Task brief -> Repeat all the data exactly, and where a record holds a picture, leave that picture out.

Available data ->
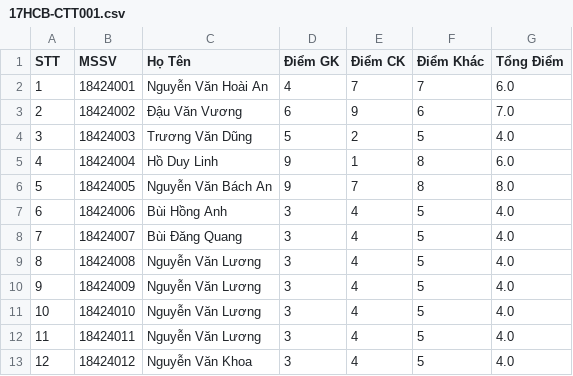
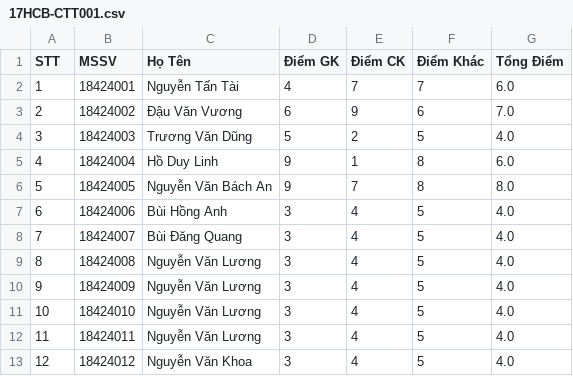
Before and after one commit to huynhhau55/QuanLiSinhVien, a CSV file: Data/Diem/17HCB-CTT001.csv, drawn as a sheet.

```diff
--- a/Data/Diem/17HCB-CTT001.csv
+++ b/Data/Diem/17HCB-CTT001.csv
@@ -1,3 +1,3 @@
 STT;MSSV;Họ Tên;Điểm GK;Điểm CK;Điểm Khác;Tổng Điểm
-1;18424001;Nguyễn Văn Hoài An;4;7;7;6.0
+1;18424001;Nguyễn Tấn Tài;4;7;7;6.0
 2;18424002;Đậu Văn Vương;6;9;6;7.0
```
Also changed, not shown: Data/Diem/18HCB-CTT011.csv, Data/Lop/17HCB.csv, 8 other files.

Solution ->
Before and after one commit to huynhhau55/QuanLiSinhVien, a CSV file: Data/Diem/17HCB-CTT001.csv, drawn as a sheet.

```diff
--- a/Data/Diem/17HCB-CTT001.csv
+++ b/Data/Diem/17HCB-CTT001.csv
@@ -1,3 +1,3 @@
 STT;MSSV;Họ Tên;Điểm GK;Điểm CK;Điểm Khác;Tổng Điểm
-1;18424001;Nguyễn Văn Hoài An;4;7;7;6.0
+1;18424001;Nguyễn Tấn Tài;4;7;7;6.0
 2;18424002;Đậu Văn Vương;6;9;6;7.0
```
Also changed, not shown: Data/Diem/18HCB-CTT011.csv, Data/Lop/17HCB.csv, 8 other files.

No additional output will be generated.